Bono has never been one-sided in his contempt for terror... whatever flag it flies
U2 have always been even-handed when it comes to criticising atrocities, insists Ivan Little
The sometimes pompous and overbearing Bono can be accused of many things but the U2 singer has been anything but one-sided in his condemnation of the perpetrators of violence here - no matter which side they're on.
Yet Belfast's former Lord Mayor Jim Rodgers has still sounded a dire warning of what might happen at the SSE Arena next month if U2 sing their new song Raised by Wolves complete with emotive pictorial backdrops about the UVF's Dublin/Monaghan bombings which claimed 33 lives in 1974.
The veteran Ulster Unionist politician who says he's a fan of the band has called on them to review their decision to play the song whose inclusion at the Belfast gig he says would be insensitive to the feelings of victims of Republican violence.
But could U2's cry for justice for the victims of Ireland's bloodiest carnage - most of it in U2's hometown - really spark a riot in Belfast as Jim Rodgers suggest? I doubt it.
Cllr Rodgers says the Belfast set list should be more balanced but where is he advocating that Bono draws the line? It's not as if the man hasn't spoken out and sung out about IRA atrocities in the past.
Who knows? Maybe the contentious song, its visuals and its audio might be dropped for Belfast but U2 aren't known for running away from controversy.
When they played a gig at the King's Hall in Belfast in June 1987 there were predictions that all hell would break loose if they included their song Sunday Bloody Sunday about Derry's darkest day in their repertoire. Three years earlier in Maysfield Leisure Centre Bono had said he would never sing the song again if the audience didn't like it but the response was positive though the singer continued to introduce it with the words "This is not a rebel song"
However in 1987 the smart money was still on U2 not playing the song amid the tensions that prevailed in Belfast at the time.
I interviewed Bono at Belfast International Airport just hours before the concert and he wasn't giving anything away about the set list. The only surprise in store he said would be whether or not the band could stay in tune.

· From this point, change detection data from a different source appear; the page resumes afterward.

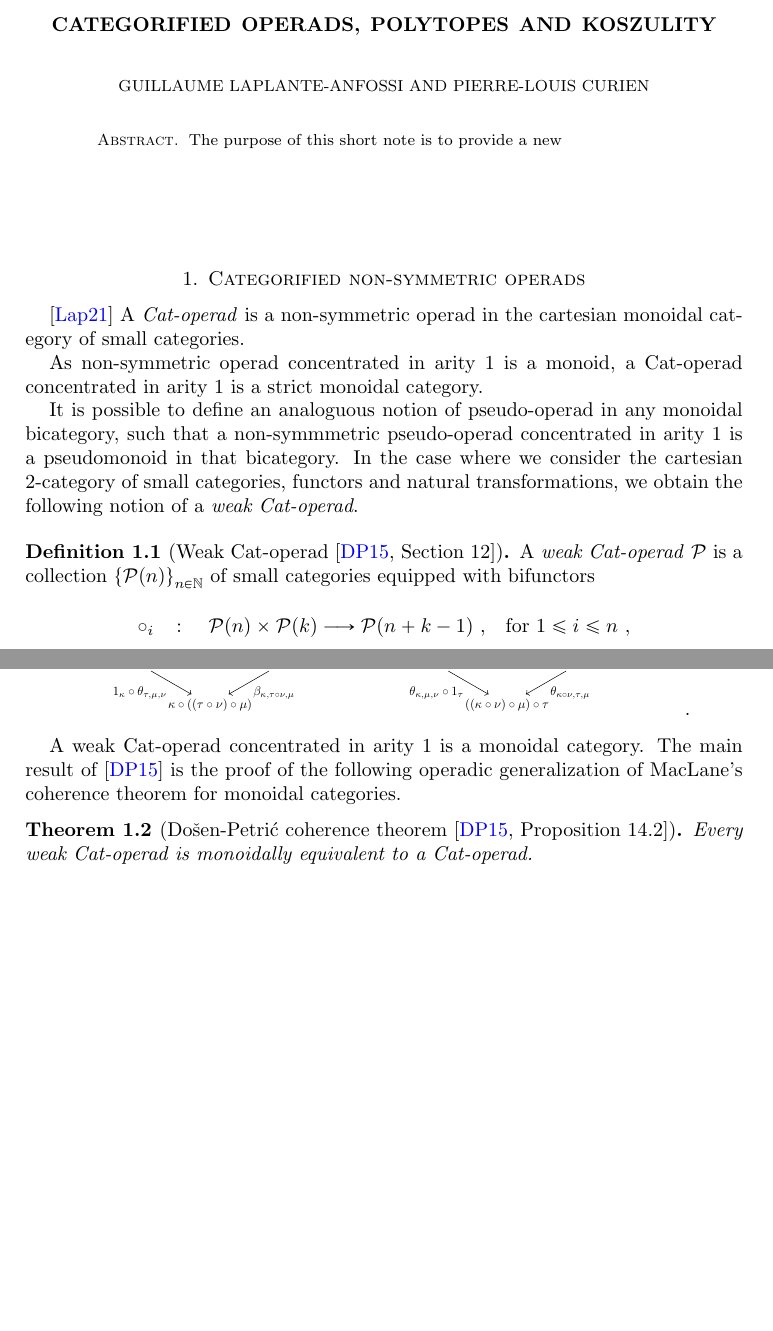
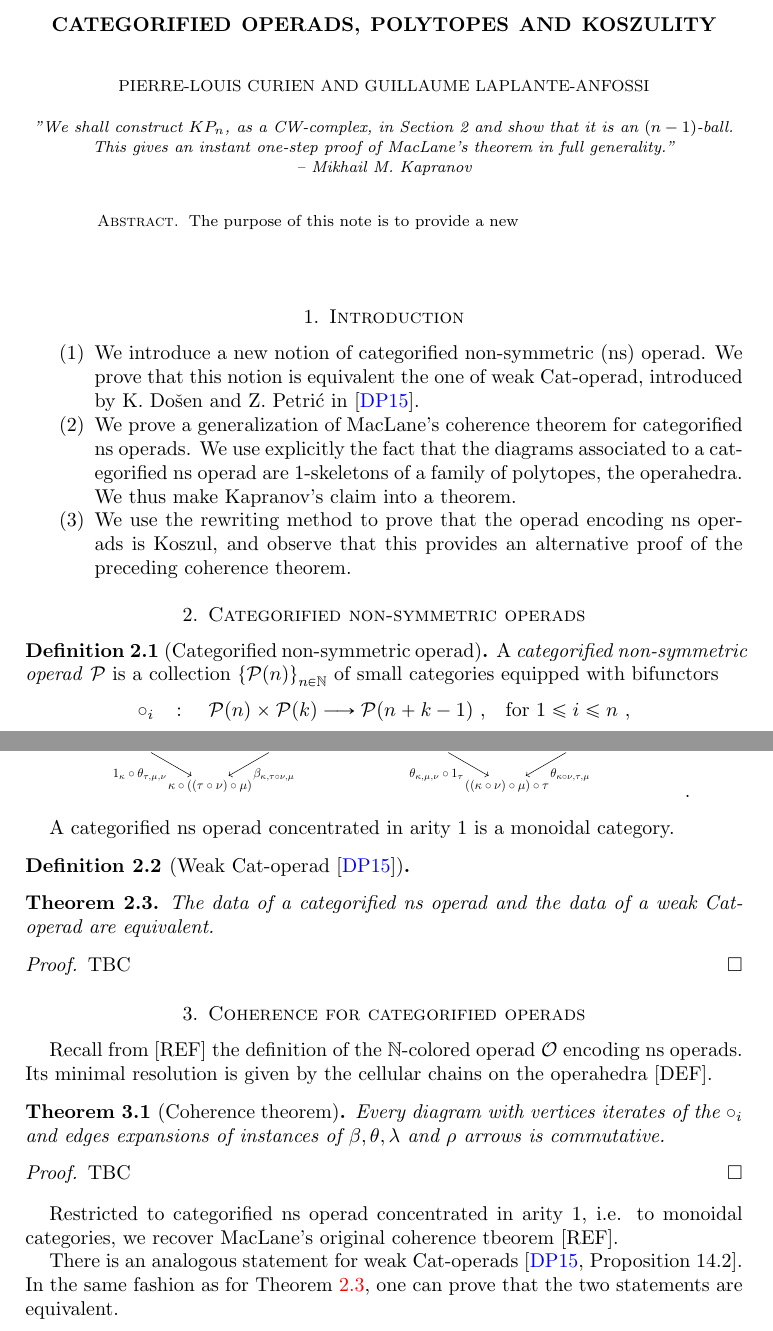
Before and after one commit to GuillaumeLaplante-Anfossi/coherence_cat, a LaTeX paper (Coherence.tex): two parts of pages 1 and 2 of 4, joined at a grey line, cut so that both start at the same text, the shorter picture padded with empty space. Compiled offline with pdfLaTeX.

Commit message:
Nouvelle structure

```diff
--- a/Coherence.tex
+++ b/Coherence.tex
@@ -134,13 +134,15 @@
 
 \title{Categorified operads, polytopes and Koszulity}
 
+\author{Pierre-Louis Curien}
+\address{IRIF, Universit\'e Paris Diderot and $\pi r^2$ team, Inria, France.}
+\email{curien@irif.fr}
+
 \author{Guillaume Laplante-Anfossi}
 \address{Universit\'e Sorbonne Paris Nord, Laboratoire Analyse, G\'eom\'etrie et Applications, CNRS, UMR 7539, F-93430 Villetaneuse, France.}
 \email{laplante-anfossi@math.univ-paris13.fr}
 
-\author{Pierre-Louis Curien}
-\address{IRIF, Universit\'e Paris Diderot and $\pi r^2$ team, Inria, France.}
-\email{curien@irif.fr}
+
 
 \date{\today}
 
@@ -148,30 +150,35 @@
 
 \keywords{Polytopes [...]}
 
+\dedicatory{"We shall construct $KP_n$, as a CW-complex, in Section 2 and show that it is an $(n-1)$-ball. This gives an instant one-step proof of MacLane's theorem in full generality."  \\ --  Mikhail M. Kapranov}
+
 \thanks{The second author was supported by the European Union's Horizon 2020 research and innovation program under the Marie Sklodowska-Curie grant agreement No 754362 \inlinegraphics{EU.png}, by the Natural Sciences and Engineering Research Council of Canada (NSERC) and by the ANR-20-CE40-0016 Higher Algebra, Geometry and Topology.}
 
 \begin{document}
 
 
 \begin{abstract}
-The purpose of this short note is to provide a new
+The purpose of this note is to provide a new
 \end{abstract}
 
 
 \maketitle
 
+\section{Introduction}
 
+\begin{enumerate}
+    \item We introduce a new notion of categorified non-symmetric (ns) operad. We prove that this notion is equivalent the one of weak Cat-operad, introduced by K. Do{\v s}en and Z. Petri{\'c} in \cite{DP15}.
+
+    \item We prove a generalization of MacLane's coherence theorem for categorified ns operads. We use explicitly the fact that the diagrams associated to a categorified ns operad are 1-skeletons of a family of polytopes, the operahedra. We thus make Kapranov's claim into a theorem.
+
+    \item We use the rewriting method to prove that the operad encoding ns operads is Koszul, and observe that this provides an alternative proof of the preceding coherence theorem.
+
+\end{enumerate}
 
 \section{Categorified non-symmetric operads}
 
-\cite{LA21}
-A \emph{Cat-operad} is a non-symmetric operad in the cartesian monoidal category of small categories.
 
-As non-symmetric operad concentrated in arity 1 is a monoid, a Cat-operad concentrated in arity 1 is a strict monoidal category.
-
-It is possible to define an analoguous notion of pseudo-operad in any monoidal bicategory, such that a non-symmmetric pseudo-operad concentrated in arity 1 is a pseudomonoid in that bicategory. In the case where we consider the cartesian 2-category of small categories, functors and natural transformations, we obtain the following notion of a \emph{weak Cat-operad}.
-
-\begin{definition}[Weak Cat-operad {\cite[Section 12]{DP15}}] A \emph{weak Cat-operad} $\mathcal{P}$ is a collection $\left\{  \mathcal{P}(n)  \right\}_{n\in \mathbb{N}}$ of small categories equipped with bifunctors
+\begin{definition}[Categorified non-symmetric operad] A \emph{categorified non-symmetric operad} $\mathcal{P}$ is a collection $\left\{  \mathcal{P}(n)  \right\}_{n\in \mathbb{N}}$ of small categories equipped with bifunctors
 $$ \begin{array}{clll}
 \circ_i&\colon& \mathcal{P}(n) \times
                   \mathcal{P}(k)
@@ -281,10 +288,37 @@ and hexagonal identities \\
 \end{center}
 \end{definition}
 
-A weak Cat-operad concentrated in arity 1 is a monoidal category. The main result of \cite{DP15} is the proof of the following operadic generalization of MacLane's coherence theorem for monoidal categories.
+A categorified ns operad concentrated in arity 1 is a monoidal category.
 
-\begin{thm}[Do\v sen-Petri\'c coherence theorem {\cite[Proposition 14.2]{DP15}}] Every weak Cat-operad is monoidally equivalent to a Cat-operad.
+\begin{definition}[Weak Cat-operad {\cite{DP15}}]
+\end{definition}
+
+\begin{thm} \label{thm:equivalenceDPGLA}
+    The data of a categorified ns operad and the data of a weak Cat-operad are equivalent.
 \end{thm}
+
+\begin{proof}
+    TBC
+\end{proof}
+
+\section{Coherence for categorified operads}
+
+Recall from [REF] the definition of the $\mathbb{N}$-colored operad $\mathcal{O}$ encoding ns operads. Its minimal resolution is given by the cellular chains on the operahedra [DEF].
+
+
+
+\begin{thm}[Coherence theorem] \label{thm:coherence}
+    Every diagram with vertices iterates of the $\circ_i$ and edges expansions of instances of $\beta, \theta, \lambda$ and $\rho$ arrows is commutative.
+\end{thm}
+
+\begin{proof} TBC
+\end{proof}
+
+Restricted to categorified ns operad concentrated in arity 1, i.e. to monoidal categories, we recover MacLane's original coherence tbeorem [REF].
+
+There is an analogous statement for weak Cat-operads \cite[Proposition 14.2]{DP15}. In the same fashion as for \cref{thm:equivalenceDPGLA}, one can prove that the two statements are equivalent.
+
+\section{Koszulity}
 
 Let us take a detour by the Koszul duality theory for operads. One of the standard method for proving that an operad is Koszul is the "rewriting method" \cite[Section 8.3]{LodayVallette12}. The generalization to the colored case was done recently by V. Kharitonov and A. Khoroshkin \cite[Theorem 3.12]{KhariKhoro20}.
 
```
Also changed, not shown: Coherence.tex (18 more changed lines).
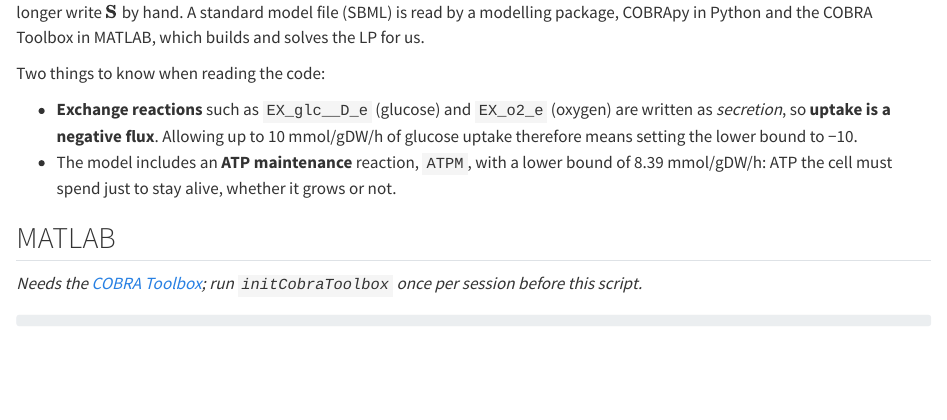
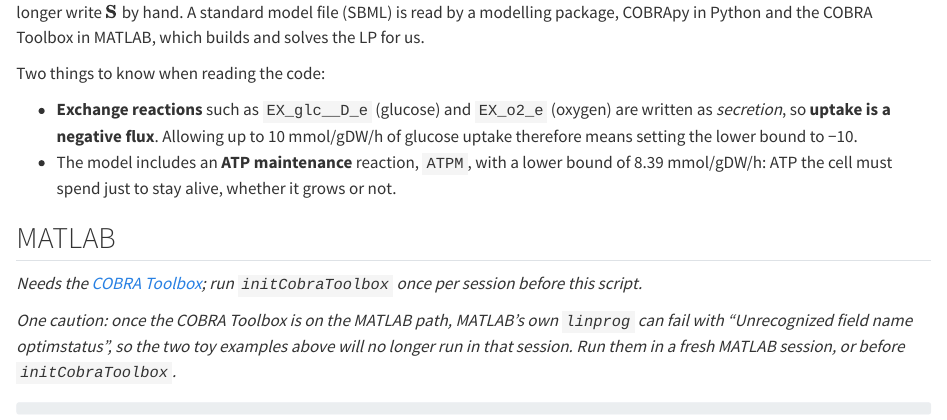
Before and after one commit to RamanLab/sysbio-primer, a Quarto document (chapters/constraint-based.qmd): the page in a window 1100 px wide, from 3680 px down. Rendered offline with R 4.5, knitr and Pandoc in place of Quarto, with nearby package versions.

Commit message:
Run non-COBRA MATLAB examples before initCobraToolbox; note the linprog clash
Co-Authored-By: Claude Opus 5.5 <noreply@anthropic.com>
Claude-Session: https://claude.ai/code/session_012HcTWhRg9TZ1RkvCnhcLni

````diff
--- a/chapters/constraint-based.qmd
+++ b/chapters/constraint-based.qmd
@@ -126,6 +126,8 @@ Two things to know when reading the code:
 
 *Needs the [COBRA Toolbox](https://opencobra.github.io/cobratoolbox/); run `initCobraToolbox` once per session before this script.*
 
+*One caution: once the COBRA Toolbox is on the MATLAB path, MATLAB's own `linprog` can fail with "Unrecognized field name optimstatus", so the two toy examples above will no longer run in that session. Run them in a fresh MATLAB session, or before `initCobraToolbox`.*
+
 ```{.matlab include="/examples/constraint-based/ecoli_core/ecoli_core.m"}
 ```
 
````
Also changed, not shown: 2 other files.
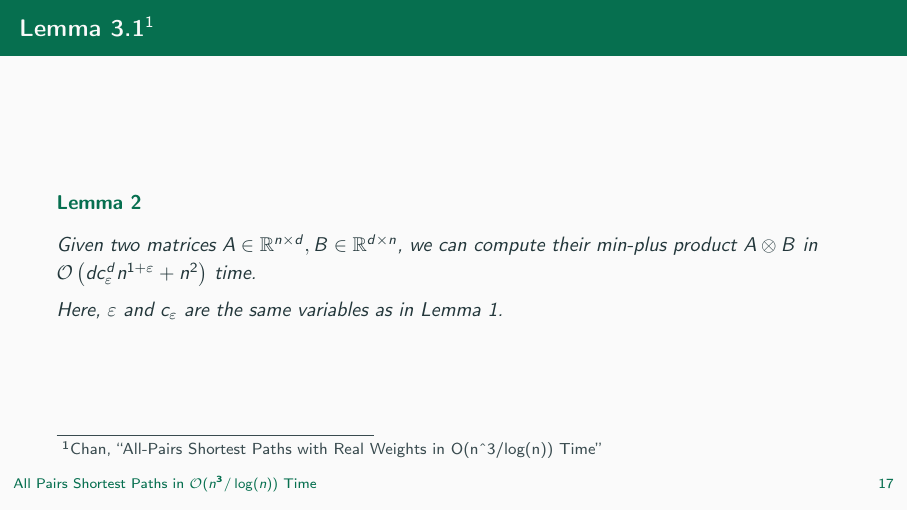
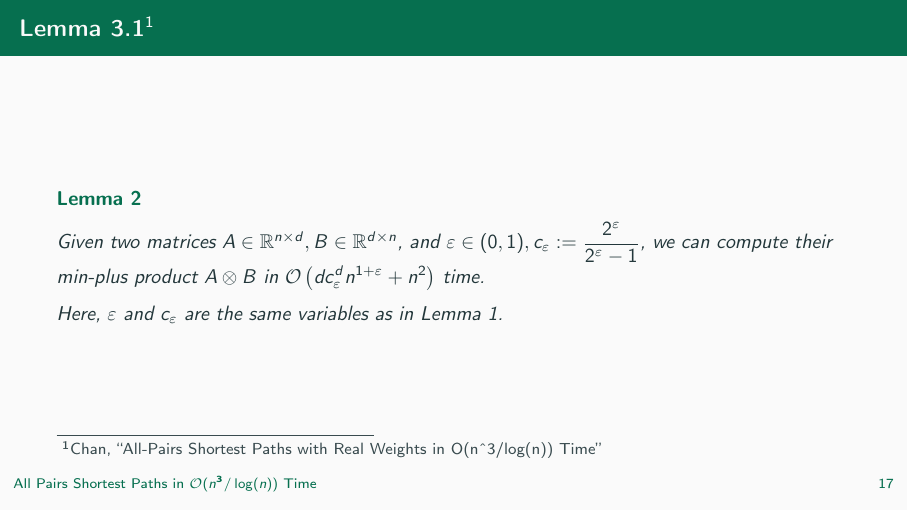
Before and after one commit to peoe/sem-apsp-subcubic, LaTeX slides (pres.tex, which reads sections/03_proof_structure.tex): page 50 of 127. Compiled offline with pdfLaTeX.

Commit message:
[revision] make variables in lemma obvious

```diff
--- a/sections/03_proof_structure.tex
+++ b/sections/03_proof_structure.tex
@@ -154,7 +154,7 @@
 
 \begin{frame}{Lemma 3.1\footnote[1]{\cite{Chan2007}}}
     \begin{lemma}\label{lem:sub_mat_mul}
-        Given two matrices $A \in \mathbb{R}^{n \times d}, B \in \mathbb{R}^{d \times n}$, we can compute their min-plus product $A \otimes B$ in $\mathcal{O}\left( d c_\varepsilon^d n^{1 + \varepsilon} + n^2 \right)$ time.
+        Given two matrices $A \in \mathbb{R}^{n \times d}, B \in \mathbb{R}^{d \times n}$, and $\varepsilon \in \interval[open]{0}{1}, \begin{aligned}c_\varepsilon := \frac{2^\varepsilon}{2^\varepsilon - 1}\end{aligned}$, we can compute their min-plus product $A \otimes B$ in $\mathcal{O}\left( d c_\varepsilon^d n^{1 + \varepsilon} + n^2 \right)$ time.
 
         Here, $\varepsilon$ and $c_\varepsilon$ are the same variables as in Lemma~\ref{lem:dom_pairs}.
     \end{lemma}
```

As it turned out Sunday Bloody Sunday was the seventh song they sang. And there wasn't a murmur of discontent from the 6,000 fans.
Ironically just five months after the Belfast gig the IRA earned Bono's venomous wrath after they killed 11 people in the Poppy Day bombing in Enniskillen.
U2 were performing in Denver, Colorado later that same day and during Sunday Bloody Sunday, Bono condemned the atrocity, shouting 'f*** the revolution' in a speech in the middle of the song. He also denounced armchair Republicans among Irish Americans and said most people in Ireland didn't support the IRA.
"Where's the glory of bombing in bombing a Remembrance Day parade of old age pensioners, their medals taken out and polished up for the day. Where's the glory in that? To leave them dying or crippled for life or dead under the rubble of the revolution that the majority of people in my country don't want." he added "No more"
Bono could scarcely have made his feelings clearer and he backed his words with actions when U2 played a gig for a specially invited audience of young voters at the Waterfront Hall on the eve of the referendum on the Good Friday agreement in May 1998
It was only a matter of months of course before the Omagh bomb killed 29 people and Bono said on a TV tribute to the victims: "The only grain of hope that you can possibly glean from this terror is that this has to be the end of it."
Bono later wrote a song called Peace on Earth which featured the names of some of the Omagh victims including that of Ann McCombe whose husband Stanley said he was honoured that she'd been mentioned and added that millions of people around the world would understand the message.